Extracted data entries:

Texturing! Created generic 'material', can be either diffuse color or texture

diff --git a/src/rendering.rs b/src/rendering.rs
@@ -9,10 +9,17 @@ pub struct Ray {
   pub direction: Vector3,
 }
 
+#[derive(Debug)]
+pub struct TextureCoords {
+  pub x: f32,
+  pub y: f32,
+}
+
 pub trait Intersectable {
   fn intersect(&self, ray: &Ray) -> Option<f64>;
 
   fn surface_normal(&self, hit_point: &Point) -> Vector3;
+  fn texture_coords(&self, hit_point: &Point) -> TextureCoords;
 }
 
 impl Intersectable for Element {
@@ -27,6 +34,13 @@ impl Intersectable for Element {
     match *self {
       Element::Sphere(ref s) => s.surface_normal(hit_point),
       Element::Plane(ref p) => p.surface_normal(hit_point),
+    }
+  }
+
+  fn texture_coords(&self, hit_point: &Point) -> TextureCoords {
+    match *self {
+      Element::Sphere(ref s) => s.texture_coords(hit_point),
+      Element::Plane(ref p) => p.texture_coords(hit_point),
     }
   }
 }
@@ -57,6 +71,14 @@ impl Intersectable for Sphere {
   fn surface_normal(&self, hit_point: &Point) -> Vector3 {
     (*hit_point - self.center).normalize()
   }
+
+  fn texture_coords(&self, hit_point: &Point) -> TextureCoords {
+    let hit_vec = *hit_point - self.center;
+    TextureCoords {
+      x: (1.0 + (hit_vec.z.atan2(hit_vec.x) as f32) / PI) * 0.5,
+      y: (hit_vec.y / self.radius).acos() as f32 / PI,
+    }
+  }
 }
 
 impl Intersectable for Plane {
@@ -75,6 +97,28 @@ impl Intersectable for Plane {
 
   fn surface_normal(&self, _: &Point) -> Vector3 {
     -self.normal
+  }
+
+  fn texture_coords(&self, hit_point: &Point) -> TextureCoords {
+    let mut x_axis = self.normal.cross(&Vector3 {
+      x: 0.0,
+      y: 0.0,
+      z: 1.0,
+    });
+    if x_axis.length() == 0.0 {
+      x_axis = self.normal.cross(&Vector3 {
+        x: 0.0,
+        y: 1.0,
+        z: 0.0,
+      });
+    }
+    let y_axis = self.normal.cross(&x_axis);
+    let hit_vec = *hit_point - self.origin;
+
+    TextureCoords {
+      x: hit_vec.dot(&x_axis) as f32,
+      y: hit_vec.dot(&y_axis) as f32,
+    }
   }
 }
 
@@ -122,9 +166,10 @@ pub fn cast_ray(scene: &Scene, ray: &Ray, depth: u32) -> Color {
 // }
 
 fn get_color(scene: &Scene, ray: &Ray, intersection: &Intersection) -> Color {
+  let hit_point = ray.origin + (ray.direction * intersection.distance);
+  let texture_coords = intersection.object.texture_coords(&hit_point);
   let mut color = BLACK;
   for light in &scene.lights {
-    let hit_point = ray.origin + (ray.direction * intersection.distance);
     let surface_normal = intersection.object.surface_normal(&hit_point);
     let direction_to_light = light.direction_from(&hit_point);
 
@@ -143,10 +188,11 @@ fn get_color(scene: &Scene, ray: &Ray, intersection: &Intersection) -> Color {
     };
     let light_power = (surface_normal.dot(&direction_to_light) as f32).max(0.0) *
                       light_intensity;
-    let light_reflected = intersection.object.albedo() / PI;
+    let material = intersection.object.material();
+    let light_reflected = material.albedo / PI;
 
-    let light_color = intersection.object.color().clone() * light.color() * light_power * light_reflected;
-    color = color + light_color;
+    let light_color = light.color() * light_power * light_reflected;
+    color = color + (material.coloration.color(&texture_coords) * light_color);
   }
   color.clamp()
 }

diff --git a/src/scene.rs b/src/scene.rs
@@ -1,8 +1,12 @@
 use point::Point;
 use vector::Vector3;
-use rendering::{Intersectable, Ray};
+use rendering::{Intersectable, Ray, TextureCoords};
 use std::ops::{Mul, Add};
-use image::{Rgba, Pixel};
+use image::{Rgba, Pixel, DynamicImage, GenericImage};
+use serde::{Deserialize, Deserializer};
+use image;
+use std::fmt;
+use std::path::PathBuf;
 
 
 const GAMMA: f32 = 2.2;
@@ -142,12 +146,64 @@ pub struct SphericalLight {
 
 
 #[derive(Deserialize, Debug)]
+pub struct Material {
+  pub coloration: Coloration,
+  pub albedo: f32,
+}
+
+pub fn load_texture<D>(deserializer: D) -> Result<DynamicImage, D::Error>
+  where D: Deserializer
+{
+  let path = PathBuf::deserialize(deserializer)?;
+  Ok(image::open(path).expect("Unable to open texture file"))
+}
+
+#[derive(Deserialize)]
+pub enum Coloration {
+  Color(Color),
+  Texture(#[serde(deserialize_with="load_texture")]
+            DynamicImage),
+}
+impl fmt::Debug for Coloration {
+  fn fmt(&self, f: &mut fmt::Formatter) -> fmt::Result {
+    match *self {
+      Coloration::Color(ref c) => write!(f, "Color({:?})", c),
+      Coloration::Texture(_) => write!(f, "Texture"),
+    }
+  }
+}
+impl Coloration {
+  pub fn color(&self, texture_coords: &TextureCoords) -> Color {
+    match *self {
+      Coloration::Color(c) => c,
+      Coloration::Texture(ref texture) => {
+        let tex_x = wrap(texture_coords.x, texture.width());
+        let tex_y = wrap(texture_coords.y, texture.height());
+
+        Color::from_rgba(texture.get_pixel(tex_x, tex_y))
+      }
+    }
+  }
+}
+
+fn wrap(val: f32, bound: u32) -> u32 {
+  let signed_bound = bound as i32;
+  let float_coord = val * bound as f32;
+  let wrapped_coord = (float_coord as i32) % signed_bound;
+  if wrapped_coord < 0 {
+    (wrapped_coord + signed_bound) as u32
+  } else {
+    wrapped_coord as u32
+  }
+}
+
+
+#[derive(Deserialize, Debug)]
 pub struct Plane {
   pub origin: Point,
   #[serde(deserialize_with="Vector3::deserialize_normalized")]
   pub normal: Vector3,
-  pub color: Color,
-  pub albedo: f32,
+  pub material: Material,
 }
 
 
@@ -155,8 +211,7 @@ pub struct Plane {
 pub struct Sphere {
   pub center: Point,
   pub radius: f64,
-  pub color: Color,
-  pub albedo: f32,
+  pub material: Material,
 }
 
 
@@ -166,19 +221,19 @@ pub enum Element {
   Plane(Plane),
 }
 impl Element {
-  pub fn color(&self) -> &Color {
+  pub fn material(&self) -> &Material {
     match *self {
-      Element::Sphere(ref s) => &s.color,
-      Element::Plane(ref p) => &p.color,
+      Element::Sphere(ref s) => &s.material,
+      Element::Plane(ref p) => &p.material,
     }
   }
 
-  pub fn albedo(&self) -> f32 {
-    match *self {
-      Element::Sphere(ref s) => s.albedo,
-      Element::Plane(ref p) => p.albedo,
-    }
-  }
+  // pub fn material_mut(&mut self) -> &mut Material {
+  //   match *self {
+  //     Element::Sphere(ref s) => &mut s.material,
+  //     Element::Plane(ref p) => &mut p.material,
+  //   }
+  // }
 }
==
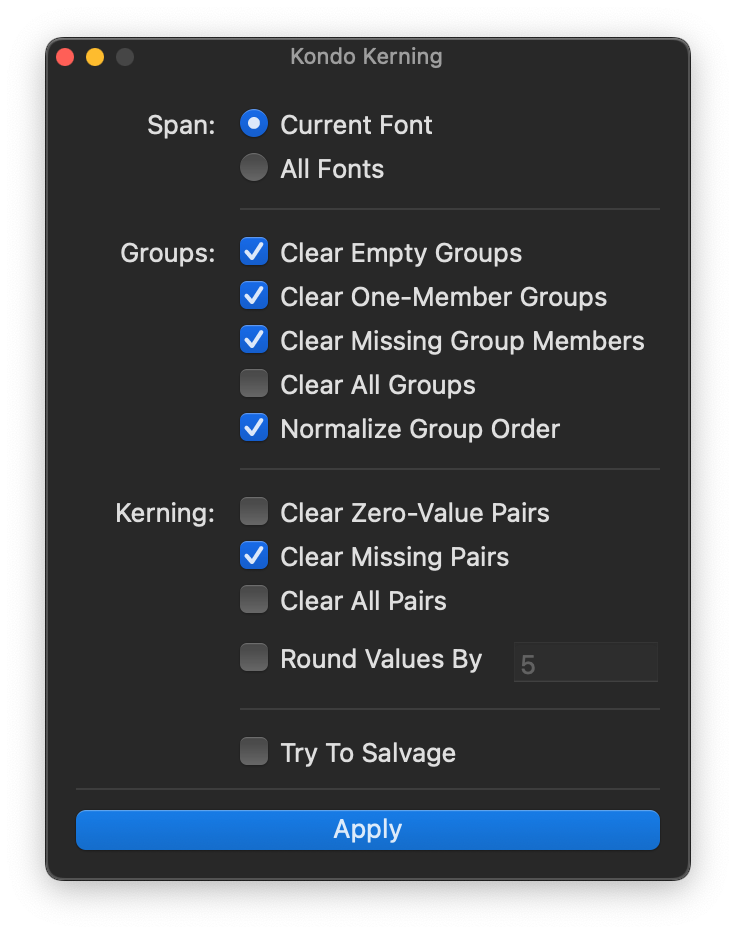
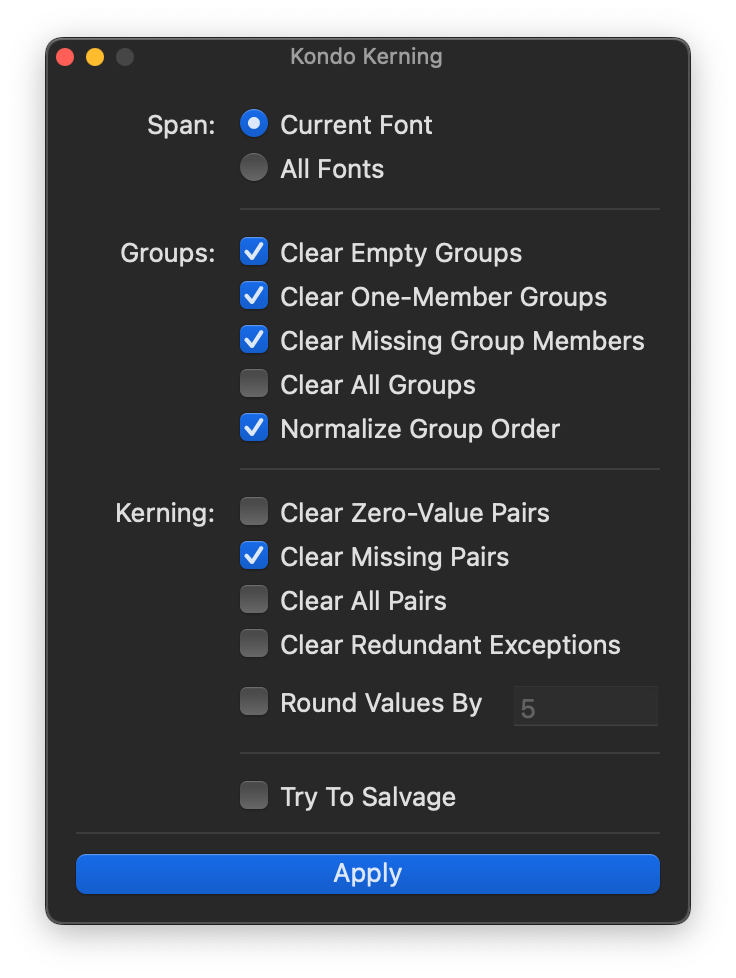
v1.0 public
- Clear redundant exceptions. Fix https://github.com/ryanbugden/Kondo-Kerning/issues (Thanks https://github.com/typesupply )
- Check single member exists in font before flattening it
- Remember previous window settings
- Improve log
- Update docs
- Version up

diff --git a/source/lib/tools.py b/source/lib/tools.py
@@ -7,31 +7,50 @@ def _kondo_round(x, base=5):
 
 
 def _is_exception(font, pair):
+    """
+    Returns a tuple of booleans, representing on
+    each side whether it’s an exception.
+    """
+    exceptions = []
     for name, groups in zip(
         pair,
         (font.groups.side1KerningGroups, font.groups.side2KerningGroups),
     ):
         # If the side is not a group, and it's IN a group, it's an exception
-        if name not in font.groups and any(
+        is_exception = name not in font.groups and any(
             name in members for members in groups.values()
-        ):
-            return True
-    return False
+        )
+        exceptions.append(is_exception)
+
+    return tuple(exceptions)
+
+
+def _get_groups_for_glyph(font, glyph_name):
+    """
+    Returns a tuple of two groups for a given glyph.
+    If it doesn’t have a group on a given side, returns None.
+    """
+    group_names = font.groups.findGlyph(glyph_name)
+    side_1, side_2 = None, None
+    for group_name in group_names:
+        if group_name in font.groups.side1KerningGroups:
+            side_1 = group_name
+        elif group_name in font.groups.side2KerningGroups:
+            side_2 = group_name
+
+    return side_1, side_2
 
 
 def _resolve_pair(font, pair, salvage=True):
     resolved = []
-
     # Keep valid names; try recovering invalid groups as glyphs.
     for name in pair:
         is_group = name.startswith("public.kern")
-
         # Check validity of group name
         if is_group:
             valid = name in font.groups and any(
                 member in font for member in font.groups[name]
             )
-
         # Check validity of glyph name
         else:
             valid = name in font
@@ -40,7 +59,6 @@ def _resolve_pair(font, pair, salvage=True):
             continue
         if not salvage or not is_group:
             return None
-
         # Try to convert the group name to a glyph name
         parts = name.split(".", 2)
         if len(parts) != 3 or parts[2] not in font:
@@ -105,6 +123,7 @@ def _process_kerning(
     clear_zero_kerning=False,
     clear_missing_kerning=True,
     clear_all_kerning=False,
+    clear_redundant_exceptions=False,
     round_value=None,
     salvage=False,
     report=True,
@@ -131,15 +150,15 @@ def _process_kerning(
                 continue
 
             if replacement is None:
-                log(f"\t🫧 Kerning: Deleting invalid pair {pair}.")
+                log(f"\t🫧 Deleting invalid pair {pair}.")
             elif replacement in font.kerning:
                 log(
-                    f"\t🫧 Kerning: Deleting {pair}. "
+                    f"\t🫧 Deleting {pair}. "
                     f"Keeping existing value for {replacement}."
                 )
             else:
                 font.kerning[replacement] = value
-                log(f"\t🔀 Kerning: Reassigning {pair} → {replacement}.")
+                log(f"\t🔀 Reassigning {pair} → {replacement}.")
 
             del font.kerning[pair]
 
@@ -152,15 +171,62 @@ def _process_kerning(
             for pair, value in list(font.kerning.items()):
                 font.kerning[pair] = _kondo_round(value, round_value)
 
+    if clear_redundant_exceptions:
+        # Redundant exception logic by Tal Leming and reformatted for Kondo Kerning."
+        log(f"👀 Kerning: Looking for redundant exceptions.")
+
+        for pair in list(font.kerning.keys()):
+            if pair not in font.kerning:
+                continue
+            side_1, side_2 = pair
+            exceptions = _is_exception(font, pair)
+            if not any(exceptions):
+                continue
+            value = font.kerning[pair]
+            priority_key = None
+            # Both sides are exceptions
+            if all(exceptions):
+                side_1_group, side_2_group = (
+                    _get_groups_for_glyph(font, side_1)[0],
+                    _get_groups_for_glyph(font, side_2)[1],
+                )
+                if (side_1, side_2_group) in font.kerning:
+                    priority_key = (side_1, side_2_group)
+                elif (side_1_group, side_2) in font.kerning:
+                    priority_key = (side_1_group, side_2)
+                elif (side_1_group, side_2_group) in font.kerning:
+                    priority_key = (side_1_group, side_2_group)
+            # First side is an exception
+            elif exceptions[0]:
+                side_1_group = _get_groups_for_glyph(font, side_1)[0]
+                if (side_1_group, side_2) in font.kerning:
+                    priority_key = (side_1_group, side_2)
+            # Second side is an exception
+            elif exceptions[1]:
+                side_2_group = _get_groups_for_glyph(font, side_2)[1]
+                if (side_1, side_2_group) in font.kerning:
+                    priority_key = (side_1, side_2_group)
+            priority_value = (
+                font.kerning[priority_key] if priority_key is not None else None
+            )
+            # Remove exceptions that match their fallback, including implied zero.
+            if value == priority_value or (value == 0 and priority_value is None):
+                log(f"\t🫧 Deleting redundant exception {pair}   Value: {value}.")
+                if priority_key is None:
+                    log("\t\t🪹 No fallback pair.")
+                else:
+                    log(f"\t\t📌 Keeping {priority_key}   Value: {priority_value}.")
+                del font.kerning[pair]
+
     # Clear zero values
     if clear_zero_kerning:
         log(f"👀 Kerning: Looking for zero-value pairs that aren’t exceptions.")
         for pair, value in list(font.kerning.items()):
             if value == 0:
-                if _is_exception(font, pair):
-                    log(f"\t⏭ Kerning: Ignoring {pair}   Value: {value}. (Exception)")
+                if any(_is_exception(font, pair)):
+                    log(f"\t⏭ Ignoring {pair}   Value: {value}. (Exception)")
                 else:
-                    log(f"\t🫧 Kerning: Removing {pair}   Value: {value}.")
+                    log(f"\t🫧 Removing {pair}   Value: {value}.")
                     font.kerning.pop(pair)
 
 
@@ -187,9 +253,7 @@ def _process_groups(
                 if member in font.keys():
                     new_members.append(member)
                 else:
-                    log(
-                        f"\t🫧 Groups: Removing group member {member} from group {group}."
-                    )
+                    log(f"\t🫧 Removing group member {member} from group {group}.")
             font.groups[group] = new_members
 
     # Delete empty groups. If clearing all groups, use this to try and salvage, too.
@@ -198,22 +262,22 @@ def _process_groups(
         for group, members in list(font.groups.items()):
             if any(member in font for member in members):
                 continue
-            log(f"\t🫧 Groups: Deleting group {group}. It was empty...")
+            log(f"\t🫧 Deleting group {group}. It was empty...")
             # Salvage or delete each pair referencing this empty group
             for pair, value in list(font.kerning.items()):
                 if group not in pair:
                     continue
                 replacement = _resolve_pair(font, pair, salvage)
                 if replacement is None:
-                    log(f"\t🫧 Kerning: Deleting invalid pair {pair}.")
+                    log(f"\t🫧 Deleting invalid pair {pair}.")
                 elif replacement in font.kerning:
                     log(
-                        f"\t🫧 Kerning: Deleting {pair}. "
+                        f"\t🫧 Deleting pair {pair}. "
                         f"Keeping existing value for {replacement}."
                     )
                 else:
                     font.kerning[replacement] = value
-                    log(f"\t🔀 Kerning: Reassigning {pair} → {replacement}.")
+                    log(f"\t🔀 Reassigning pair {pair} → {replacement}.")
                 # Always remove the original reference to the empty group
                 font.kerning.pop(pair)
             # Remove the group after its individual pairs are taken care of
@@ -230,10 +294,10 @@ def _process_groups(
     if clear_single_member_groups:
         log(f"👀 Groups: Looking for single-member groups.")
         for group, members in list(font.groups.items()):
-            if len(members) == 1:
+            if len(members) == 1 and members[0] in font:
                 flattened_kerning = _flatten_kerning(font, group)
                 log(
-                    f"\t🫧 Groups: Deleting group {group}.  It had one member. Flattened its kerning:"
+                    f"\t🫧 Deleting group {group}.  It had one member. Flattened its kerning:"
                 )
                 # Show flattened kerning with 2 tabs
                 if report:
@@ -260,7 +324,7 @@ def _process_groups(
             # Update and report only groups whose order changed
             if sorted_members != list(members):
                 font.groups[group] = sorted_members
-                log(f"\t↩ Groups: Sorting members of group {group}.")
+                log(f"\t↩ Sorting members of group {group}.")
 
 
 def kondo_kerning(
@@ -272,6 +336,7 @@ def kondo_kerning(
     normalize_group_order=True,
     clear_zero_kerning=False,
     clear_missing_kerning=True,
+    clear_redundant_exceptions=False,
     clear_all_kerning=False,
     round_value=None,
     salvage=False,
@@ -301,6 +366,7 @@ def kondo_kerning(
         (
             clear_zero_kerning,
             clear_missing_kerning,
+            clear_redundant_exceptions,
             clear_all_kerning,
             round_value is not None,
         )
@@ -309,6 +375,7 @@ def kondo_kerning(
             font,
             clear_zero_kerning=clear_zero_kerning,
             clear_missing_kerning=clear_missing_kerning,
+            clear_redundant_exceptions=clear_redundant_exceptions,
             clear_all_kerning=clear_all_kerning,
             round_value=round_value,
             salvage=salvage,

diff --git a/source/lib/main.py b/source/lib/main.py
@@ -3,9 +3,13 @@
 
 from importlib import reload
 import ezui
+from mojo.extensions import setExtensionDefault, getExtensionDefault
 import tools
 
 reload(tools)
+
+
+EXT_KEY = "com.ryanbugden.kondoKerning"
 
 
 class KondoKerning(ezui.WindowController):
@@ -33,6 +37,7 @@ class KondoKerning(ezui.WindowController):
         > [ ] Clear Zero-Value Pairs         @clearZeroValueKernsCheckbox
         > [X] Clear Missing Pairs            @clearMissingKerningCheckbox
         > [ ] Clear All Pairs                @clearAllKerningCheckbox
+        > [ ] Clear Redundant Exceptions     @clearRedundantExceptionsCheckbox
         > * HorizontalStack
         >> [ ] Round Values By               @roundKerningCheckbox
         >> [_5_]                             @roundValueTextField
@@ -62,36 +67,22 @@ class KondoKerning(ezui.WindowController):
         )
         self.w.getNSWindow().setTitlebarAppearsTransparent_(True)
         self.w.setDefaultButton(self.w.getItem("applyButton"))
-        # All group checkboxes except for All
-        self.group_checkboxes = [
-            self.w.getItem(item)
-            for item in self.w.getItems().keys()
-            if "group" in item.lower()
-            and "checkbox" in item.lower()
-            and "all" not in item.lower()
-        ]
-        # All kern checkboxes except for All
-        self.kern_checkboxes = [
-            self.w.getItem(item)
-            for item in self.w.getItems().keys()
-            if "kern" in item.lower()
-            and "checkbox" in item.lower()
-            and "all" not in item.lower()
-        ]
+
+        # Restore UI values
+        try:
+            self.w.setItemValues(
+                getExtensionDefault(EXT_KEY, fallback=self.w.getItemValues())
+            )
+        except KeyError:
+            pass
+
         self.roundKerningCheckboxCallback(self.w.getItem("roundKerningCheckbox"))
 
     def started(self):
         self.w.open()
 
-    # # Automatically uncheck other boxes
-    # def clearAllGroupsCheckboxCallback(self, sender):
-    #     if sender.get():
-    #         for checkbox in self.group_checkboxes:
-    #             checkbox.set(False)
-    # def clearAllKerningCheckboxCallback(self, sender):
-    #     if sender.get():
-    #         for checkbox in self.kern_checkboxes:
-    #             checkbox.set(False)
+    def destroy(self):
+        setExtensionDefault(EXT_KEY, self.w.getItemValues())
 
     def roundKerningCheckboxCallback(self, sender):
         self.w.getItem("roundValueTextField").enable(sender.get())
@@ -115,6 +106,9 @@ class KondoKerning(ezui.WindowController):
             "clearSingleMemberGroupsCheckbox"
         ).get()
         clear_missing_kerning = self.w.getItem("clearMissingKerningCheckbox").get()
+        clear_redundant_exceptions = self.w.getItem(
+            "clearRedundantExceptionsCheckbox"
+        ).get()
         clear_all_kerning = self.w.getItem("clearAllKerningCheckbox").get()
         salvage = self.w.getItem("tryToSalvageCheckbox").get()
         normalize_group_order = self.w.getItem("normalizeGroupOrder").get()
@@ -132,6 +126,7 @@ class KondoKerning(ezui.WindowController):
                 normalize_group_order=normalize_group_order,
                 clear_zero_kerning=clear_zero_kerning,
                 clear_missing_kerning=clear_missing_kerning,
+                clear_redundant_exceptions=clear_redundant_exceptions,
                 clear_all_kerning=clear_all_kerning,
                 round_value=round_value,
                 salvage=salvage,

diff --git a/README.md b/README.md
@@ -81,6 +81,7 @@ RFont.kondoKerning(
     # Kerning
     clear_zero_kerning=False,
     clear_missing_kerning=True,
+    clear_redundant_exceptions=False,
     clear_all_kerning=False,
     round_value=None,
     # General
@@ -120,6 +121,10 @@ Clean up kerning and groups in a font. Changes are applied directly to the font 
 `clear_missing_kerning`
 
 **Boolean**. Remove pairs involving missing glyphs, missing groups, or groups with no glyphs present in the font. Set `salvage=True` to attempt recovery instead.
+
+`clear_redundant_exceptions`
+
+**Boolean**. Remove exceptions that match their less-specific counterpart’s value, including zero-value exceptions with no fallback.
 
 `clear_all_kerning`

Work to complete:
Find all lines holding the word "list" in the records above and copy them.

Solved exercise:
             for pair, value in list(font.kerning.items()):
+        for pair in list(font.kerning.keys()):
         for pair, value in list(font.kerning.items()):
         for group, members in list(font.groups.items()):
             for pair, value in list(font.kerning.items()):
         for group, members in list(font.groups.items()):
             if sorted_members != list(members):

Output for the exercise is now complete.